MATERIAL SHOWN>

-- -- --

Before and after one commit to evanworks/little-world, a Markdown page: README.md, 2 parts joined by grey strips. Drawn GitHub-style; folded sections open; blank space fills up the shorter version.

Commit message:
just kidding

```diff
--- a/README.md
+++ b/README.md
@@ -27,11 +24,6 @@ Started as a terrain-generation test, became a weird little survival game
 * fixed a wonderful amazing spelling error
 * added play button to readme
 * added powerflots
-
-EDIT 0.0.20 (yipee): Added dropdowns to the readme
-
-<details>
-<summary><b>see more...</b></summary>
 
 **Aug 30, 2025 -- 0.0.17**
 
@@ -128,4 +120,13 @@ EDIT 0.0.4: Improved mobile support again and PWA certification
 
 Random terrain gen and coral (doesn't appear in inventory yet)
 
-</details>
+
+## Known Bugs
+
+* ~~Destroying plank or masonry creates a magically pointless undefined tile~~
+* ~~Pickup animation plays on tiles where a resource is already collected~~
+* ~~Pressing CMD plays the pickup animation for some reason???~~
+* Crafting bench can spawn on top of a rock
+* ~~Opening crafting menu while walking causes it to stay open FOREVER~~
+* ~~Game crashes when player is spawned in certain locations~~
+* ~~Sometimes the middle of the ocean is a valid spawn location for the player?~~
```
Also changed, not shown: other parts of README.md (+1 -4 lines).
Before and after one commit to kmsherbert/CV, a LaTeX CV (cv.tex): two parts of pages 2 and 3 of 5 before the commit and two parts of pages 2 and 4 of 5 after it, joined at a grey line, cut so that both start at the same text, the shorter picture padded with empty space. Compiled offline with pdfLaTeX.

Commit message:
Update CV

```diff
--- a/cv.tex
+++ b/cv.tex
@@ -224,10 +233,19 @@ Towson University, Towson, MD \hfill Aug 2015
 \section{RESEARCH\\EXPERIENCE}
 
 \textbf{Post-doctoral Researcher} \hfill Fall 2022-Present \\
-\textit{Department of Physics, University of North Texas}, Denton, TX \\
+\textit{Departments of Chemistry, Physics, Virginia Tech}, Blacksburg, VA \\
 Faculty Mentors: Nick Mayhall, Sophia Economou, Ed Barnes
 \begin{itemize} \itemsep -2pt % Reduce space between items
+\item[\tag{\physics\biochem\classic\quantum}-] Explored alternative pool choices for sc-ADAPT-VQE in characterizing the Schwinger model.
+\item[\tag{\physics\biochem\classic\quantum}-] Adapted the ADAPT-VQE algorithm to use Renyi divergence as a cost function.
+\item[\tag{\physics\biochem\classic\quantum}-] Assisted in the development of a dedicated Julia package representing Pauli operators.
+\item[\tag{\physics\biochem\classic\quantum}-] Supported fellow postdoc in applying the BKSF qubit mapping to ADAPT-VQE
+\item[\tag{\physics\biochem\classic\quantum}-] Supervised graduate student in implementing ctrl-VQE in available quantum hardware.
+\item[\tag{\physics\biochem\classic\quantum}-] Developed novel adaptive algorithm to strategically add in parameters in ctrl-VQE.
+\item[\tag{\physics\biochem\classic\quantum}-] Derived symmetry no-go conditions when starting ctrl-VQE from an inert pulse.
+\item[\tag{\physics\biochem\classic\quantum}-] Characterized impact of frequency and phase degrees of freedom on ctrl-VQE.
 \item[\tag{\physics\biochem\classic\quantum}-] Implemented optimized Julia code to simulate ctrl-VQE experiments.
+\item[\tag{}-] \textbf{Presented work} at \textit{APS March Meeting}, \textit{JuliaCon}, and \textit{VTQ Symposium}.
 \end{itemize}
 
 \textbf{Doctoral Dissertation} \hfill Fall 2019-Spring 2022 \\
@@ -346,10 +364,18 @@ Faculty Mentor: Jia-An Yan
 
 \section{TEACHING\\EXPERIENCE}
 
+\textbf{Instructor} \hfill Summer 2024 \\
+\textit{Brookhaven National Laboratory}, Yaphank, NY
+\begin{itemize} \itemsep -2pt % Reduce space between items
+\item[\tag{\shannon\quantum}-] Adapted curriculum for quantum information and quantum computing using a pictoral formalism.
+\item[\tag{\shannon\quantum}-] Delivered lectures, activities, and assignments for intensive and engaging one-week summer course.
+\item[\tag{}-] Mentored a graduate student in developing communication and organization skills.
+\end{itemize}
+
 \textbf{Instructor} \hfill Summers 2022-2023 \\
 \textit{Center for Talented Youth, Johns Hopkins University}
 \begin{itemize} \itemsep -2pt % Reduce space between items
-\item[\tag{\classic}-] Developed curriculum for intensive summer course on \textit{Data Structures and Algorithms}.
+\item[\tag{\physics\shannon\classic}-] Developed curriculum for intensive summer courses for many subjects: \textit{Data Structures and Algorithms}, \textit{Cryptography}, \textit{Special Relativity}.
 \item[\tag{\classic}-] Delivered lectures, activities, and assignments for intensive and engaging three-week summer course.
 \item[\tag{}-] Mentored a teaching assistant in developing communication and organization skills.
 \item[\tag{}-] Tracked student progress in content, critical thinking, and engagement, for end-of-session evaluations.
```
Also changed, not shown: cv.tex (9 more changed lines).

-- -- --

Would you please copy out every line of the data exactly?

Before and after one commit to evanworks/little-world, a Markdown page: README.md, 2 parts joined by grey strips. Drawn GitHub-style; folded sections open; blank space fills up the shorter version.

Commit message:
just kidding

```diff
--- a/README.md
+++ b/README.md
@@ -27,11 +24,6 @@ Started as a terrain-generation test, became a weird little survival game
 * fixed a wonderful amazing spelling error
 * added play button to readme
 * added powerflots
-
-EDIT 0.0.20 (yipee): Added dropdowns to the readme
-
-<details>
-<summary><b>see more...</b></summary>
 
 **Aug 30, 2025 -- 0.0.17**
 
@@ -128,4 +120,13 @@ EDIT 0.0.4: Improved mobile support again and PWA certification
 
 Random terrain gen and coral (doesn't appear in inventory yet)
 
-</details>
+
+## Known Bugs
+
+* ~~Destroying plank or masonry creates a magically pointless undefined tile~~
+* ~~Pickup animation plays on tiles where a resource is already collected~~
+* ~~Pressing CMD plays the pickup animation for some reason???~~
+* Crafting bench can spawn on top of a rock
+* ~~Opening crafting menu while walking causes it to stay open FOREVER~~
+* ~~Game crashes when player is spawned in certain locations~~
+* ~~Sometimes the middle of the ocean is a valid spawn location for the player?~~
```
Also changed, not shown: other parts of README.md (+1 -4 lines).
Before and after one commit to kmsherbert/CV, a LaTeX CV (cv.tex): two parts of pages 2 and 3 of 5 before the commit and two parts of pages 2 and 4 of 5 after it, joined at a grey line, cut so that both start at the same text, the shorter picture padded with empty space. Compiled offline with pdfLaTeX.

Commit message:
Update CV

```diff
--- a/cv.tex
+++ b/cv.tex
@@ -224,10 +233,19 @@ Towson University, Towson, MD \hfill Aug 2015
 \section{RESEARCH\\EXPERIENCE}
 
 \textbf{Post-doctoral Researcher} \hfill Fall 2022-Present \\
-\textit{Department of Physics, University of North Texas}, Denton, TX \\
+\textit{Departments of Chemistry, Physics, Virginia Tech}, Blacksburg, VA \\
 Faculty Mentors: Nick Mayhall, Sophia Economou, Ed Barnes
 \begin{itemize} \itemsep -2pt % Reduce space between items
+\item[\tag{\physics\biochem\classic\quantum}-] Explored alternative pool choices for sc-ADAPT-VQE in characterizing the Schwinger model.
+\item[\tag{\physics\biochem\classic\quantum}-] Adapted the ADAPT-VQE algorithm to use Renyi divergence as a cost function.
+\item[\tag{\physics\biochem\classic\quantum}-] Assisted in the development of a dedicated Julia package representing Pauli operators.
+\item[\tag{\physics\biochem\classic\quantum}-] Supported fellow postdoc in applying the BKSF qubit mapping to ADAPT-VQE
+\item[\tag{\physics\biochem\classic\quantum}-] Supervised graduate student in implementing ctrl-VQE in available quantum hardware.
+\item[\tag{\physics\biochem\classic\quantum}-] Developed novel adaptive algorithm to strategically add in parameters in ctrl-VQE.
+\item[\tag{\physics\biochem\classic\quantum}-] Derived symmetry no-go conditions when starting ctrl-VQE from an inert pulse.
+\item[\tag{\physics\biochem\classic\quantum}-] Characterized impact of frequency and phase degrees of freedom on ctrl-VQE.
 \item[\tag{\physics\biochem\classic\quantum}-] Implemented optimized Julia code to simulate ctrl-VQE experiments.
+\item[\tag{}-] \textbf{Presented work} at \textit{APS March Meeting}, \textit{JuliaCon}, and \textit{VTQ Symposium}.
 \end{itemize}
 
 \textbf{Doctoral Dissertation} \hfill Fall 2019-Spring 2022 \\
@@ -346,10 +364,18 @@ Faculty Mentor: Jia-An Yan
 
 \section{TEACHING\\EXPERIENCE}
 
+\textbf{Instructor} \hfill Summer 2024 \\
+\textit{Brookhaven National Laboratory}, Yaphank, NY
+\begin{itemize} \itemsep -2pt % Reduce space between items
+\item[\tag{\shannon\quantum}-] Adapted curriculum for quantum information and quantum computing using a pictoral formalism.
+\item[\tag{\shannon\quantum}-] Delivered lectures, activities, and assignments for intensive and engaging one-week summer course.
+\item[\tag{}-] Mentored a graduate student in developing communication and organization skills.
+\end{itemize}
+
 \textbf{Instructor} \hfill Summers 2022-2023 \\
 \textit{Center for Talented Youth, Johns Hopkins University}
 \begin{itemize} \itemsep -2pt % Reduce space between items
-\item[\tag{\classic}-] Developed curriculum for intensive summer course on \textit{Data Structures and Algorithms}.
+\item[\tag{\physics\shannon\classic}-] Developed curriculum for intensive summer courses for many subjects: \textit{Data Structures and Algorithms}, \textit{Cryptography}, \textit{Special Relativity}.
 \item[\tag{\classic}-] Delivered lectures, activities, and assignments for intensive and engaging three-week summer course.
 \item[\tag{}-] Mentored a teaching assistant in developing communication and organization skills.
 \item[\tag{}-] Tracked student progress in content, critical thinking, and engagement, for end-of-session evaluations.
```
Also changed, not shown: cv.tex (9 more changed lines).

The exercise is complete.